Sydney, Murphy, Bo and Sheba are all present and accounted for.
They all want a moment to greet any visitor who treks way up to the top of their secluded rural retreat, nestled high in the rolling Kansas hills south of Lawrence and just east of Lone Star Lake.
Life is good for all the rescued dogs who have the run of the place here at Washington Creek Lavender.
Love just resonates out of all the living creatures on this hilltop - particularly the human variety. Jack Wilson is so smitten by his wife, Kathy, and her accomplishments that Sydney - who happens to be a deaf dog that reads hand signals - barks in jealousy whenever Jack hugs Kathy. Sydney is very busy barking.
Kathy, a former food photographer, and Jack, a TV and video producer, moved to this hidden rural gem in 2004 after residing in Chicago for many years. The land had been in Kathy's family since the 1940s, when her grandmother used to live down the road. The duo planned and constructed a beautiful log home that sits in a stately manner among the forested hilltop.
"We are not back-to-nature, eat-the-mushroom types," Jack says. "But we don't go out much in the winter. We pretty much hunker down and stay close to home."
What to do?
After the last log was secured into the Wilson's unique house, Kathy and Jack scratched their heads and began to contemplate what they might do with the rest of the land. They knew they wanted to grow or raise something, but what?
"We were looking for some use of the farm," Kathy says. "We thought goats, then we fiddled with a bunch of other stuff. We conducted some experiments that were disastrous. I tried tomatoes, we had about 200 plants and then we had a hail storm and nothing survived. Then we tried basil, I was selling it to a store downtown. I would de-stem all the basil and sell it per pound; it was laborious and decimated the plant so that didn't last long."

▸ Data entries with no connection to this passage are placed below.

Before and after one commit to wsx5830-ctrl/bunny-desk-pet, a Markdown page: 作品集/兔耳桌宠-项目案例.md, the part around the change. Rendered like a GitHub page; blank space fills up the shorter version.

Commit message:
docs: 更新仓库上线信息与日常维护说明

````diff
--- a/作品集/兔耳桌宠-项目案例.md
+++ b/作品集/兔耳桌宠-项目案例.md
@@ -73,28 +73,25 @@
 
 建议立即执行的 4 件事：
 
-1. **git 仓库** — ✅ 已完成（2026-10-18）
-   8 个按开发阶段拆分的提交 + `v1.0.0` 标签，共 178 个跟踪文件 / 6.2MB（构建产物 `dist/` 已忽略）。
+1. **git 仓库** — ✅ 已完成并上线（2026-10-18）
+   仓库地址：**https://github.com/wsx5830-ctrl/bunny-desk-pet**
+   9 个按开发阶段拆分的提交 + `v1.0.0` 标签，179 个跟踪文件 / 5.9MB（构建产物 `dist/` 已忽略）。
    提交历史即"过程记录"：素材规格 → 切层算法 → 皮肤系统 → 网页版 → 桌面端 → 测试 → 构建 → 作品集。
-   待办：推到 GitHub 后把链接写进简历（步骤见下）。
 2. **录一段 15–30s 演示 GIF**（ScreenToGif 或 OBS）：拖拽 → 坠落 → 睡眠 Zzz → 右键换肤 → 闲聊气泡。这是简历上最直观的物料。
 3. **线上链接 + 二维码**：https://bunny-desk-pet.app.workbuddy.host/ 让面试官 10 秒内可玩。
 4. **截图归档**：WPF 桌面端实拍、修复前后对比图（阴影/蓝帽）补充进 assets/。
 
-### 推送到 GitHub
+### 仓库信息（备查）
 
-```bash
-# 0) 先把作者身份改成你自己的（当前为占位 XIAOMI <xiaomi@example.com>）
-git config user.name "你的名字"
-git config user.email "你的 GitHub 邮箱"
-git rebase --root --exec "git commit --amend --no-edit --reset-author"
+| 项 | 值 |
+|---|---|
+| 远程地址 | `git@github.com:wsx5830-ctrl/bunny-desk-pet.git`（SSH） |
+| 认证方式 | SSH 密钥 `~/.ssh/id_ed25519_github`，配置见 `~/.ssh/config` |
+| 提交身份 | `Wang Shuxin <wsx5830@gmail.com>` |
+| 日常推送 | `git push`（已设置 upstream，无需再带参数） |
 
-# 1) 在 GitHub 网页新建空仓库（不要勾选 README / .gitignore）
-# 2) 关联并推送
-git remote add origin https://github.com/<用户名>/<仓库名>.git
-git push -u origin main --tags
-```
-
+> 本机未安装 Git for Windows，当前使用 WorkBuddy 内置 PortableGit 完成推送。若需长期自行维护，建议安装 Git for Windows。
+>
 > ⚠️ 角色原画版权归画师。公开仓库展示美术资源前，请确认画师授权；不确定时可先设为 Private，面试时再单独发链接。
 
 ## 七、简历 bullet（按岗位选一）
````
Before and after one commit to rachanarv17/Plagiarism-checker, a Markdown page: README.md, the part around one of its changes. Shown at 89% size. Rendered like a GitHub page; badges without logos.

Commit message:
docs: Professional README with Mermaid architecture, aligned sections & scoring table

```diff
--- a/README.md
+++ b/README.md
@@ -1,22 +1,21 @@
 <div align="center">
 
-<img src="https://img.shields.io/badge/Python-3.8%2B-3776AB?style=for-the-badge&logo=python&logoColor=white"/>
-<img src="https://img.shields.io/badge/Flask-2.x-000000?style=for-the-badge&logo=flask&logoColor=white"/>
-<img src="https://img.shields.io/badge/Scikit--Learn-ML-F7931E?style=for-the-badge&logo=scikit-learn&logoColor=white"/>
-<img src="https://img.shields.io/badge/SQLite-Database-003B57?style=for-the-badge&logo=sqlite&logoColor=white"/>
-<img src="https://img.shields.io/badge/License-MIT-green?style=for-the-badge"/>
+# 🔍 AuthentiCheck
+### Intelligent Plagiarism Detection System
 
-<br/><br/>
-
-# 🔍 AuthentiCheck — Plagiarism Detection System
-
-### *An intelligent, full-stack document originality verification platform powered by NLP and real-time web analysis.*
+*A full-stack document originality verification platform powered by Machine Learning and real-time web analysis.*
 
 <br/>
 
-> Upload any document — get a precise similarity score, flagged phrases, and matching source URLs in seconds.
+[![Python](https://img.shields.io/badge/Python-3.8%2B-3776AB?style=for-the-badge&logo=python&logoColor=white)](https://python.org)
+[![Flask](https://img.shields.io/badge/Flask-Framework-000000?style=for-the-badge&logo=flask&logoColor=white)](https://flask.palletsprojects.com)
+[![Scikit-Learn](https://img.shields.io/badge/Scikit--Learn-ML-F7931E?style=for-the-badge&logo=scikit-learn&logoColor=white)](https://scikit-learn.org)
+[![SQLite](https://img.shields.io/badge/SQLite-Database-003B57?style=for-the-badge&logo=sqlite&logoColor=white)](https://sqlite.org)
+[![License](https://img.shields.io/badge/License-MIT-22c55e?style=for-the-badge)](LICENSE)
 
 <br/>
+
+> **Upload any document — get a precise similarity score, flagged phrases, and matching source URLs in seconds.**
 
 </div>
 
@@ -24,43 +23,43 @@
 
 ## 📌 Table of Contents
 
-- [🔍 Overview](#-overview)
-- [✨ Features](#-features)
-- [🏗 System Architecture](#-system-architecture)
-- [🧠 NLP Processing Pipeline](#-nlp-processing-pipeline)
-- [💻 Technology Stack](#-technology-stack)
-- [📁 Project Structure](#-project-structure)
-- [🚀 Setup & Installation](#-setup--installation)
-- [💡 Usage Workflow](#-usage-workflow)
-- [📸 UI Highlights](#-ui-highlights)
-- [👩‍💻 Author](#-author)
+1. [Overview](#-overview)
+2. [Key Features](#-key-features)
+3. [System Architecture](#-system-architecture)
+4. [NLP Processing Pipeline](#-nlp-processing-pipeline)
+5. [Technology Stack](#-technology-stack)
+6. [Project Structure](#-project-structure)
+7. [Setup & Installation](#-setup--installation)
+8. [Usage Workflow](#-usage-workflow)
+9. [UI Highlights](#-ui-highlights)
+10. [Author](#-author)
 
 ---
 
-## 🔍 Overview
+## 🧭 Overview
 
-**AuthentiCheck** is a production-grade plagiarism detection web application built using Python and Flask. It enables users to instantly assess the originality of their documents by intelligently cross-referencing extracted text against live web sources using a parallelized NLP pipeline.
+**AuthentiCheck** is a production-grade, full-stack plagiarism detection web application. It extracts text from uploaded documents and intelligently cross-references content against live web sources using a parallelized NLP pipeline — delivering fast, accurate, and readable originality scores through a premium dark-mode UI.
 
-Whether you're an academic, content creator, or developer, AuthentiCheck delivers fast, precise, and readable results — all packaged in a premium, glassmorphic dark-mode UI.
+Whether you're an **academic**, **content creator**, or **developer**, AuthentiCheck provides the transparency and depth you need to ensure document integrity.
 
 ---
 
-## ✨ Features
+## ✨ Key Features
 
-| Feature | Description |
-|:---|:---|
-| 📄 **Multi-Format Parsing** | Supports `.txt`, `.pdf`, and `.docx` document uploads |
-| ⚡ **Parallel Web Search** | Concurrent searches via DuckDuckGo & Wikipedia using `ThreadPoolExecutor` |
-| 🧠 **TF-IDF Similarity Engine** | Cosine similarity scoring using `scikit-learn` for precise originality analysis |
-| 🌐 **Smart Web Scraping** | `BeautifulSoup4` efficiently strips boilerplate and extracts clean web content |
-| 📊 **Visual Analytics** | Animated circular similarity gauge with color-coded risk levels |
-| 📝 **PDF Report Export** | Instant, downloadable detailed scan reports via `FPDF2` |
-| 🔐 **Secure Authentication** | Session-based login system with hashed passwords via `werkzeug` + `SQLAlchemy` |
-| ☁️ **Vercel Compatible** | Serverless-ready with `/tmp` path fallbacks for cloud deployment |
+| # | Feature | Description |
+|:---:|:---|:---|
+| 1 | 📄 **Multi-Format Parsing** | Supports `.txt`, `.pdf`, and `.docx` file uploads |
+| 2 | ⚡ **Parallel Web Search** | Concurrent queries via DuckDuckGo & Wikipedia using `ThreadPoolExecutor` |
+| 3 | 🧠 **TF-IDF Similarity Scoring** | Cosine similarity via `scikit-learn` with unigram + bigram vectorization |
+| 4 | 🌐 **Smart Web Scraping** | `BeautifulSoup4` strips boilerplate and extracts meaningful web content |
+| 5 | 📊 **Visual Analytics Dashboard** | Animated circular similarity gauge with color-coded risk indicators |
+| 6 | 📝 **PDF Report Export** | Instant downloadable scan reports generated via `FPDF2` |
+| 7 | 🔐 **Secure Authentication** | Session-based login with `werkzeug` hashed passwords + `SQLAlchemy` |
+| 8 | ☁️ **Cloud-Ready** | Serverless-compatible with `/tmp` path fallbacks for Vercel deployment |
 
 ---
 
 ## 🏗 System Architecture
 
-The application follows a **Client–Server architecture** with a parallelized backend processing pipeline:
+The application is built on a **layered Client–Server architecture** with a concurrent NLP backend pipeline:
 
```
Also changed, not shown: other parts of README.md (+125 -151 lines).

"Then we had the soil tested." Jack interjects. "The results said grapes would be a good crop. However, grapes are too costly. We thought that lavender has the same characteristics let's try that."
Kathy adds: "Plus, lavender is good because it doesn't take time in the winter."
In a three-year period, the Wilsons' lavender fields have grown from 10 plants to 100, and now 2,000 plants for this year.
I wondered why we don't see fields of lavender around this area.
"It's new here, lots of people say they can't grow it," Jack says. "But really the problem is they water it too much. Lavender virtually needs little to no water."
Kathy adds: "They are hardy little critters. Once they take hold they'll grow 3 feet high and 3 feet wide."
Field of dreams
As we trod even farther up the hill with two dogs nipping at our heels, the breeze begins to stir as we emerge from the wooded path to an open apex at the top of their property. There the fields of lavender have taken root. Lavender prefers lots of air movement and this crest is a perfectly situated area for the plants to flourish.
The starter plants, of the Grosso variety, are purchased from a breeder in Illinois and, unlike most crops, lavender is planted vertically instead of horizontally for the rain run off. The plants are also sown on approximately 5- to 6-inch-high rows of mounds again for drainage purposes.
"Everything is organic," Kathy says. "Because of that I have found some kids from the (Community Mercantile) to help me weed, as it can get a bit overwhelming. We've considered branching out into edibles, lotions (and) bath accessories, but that requires at least one other person. So we are sticking to the products we have now."
Last year the couple ran out of lavender because they had so many repeat customers at the Lawrence Farmers' Market.
Kathy muses about a patron.
"It was crazy," she says. "One customer was saying how her dog was sort of nuts, and she put her lavender in the car with the dog and came back to her car to find her dog really calm."
Since the lavender is just now blooming and being harvested, the Wilsons will begin selling at the Farmers' Market again in the fall. They use every part of the lavender plant, making lavender wands with neatly weaved ribbons, eye pillows stuffed with lavender, sachets and laundry dryer pouches.
They have created a tea ball with lavender for bathing and even a moth repellent with a mix of rosemary, dried lemon peel, lavender and other herbs. They even use the sticks, which make wonderful fire-starters and are a hot seller for the couple at the Farmers' Market.
Most of their products are hand-painted and hand-sewn. Jack laughs and says, "I offered my services with painting and sewing to Kathy. I made a couple and Kathy sternly suggested that I go get a cup of coffee."
The couple has found a grand use of this spacious hilltop land. They have a pairing of Adirondack chairs perched with a perfect view of the rows of purple and silver. An umbrella stretches out over the chairs and table where they spend numerous evenings savoring a bottle of wine and soaking in their labor of love.
The bees and butterflies flit back and forth from one plant to the other in some sort of a pollen-collecting nirvana.
"Its fun," Jack says reflectively. "We don't want to sit around and rock the days away. We want to keep busy and have a good time in the process."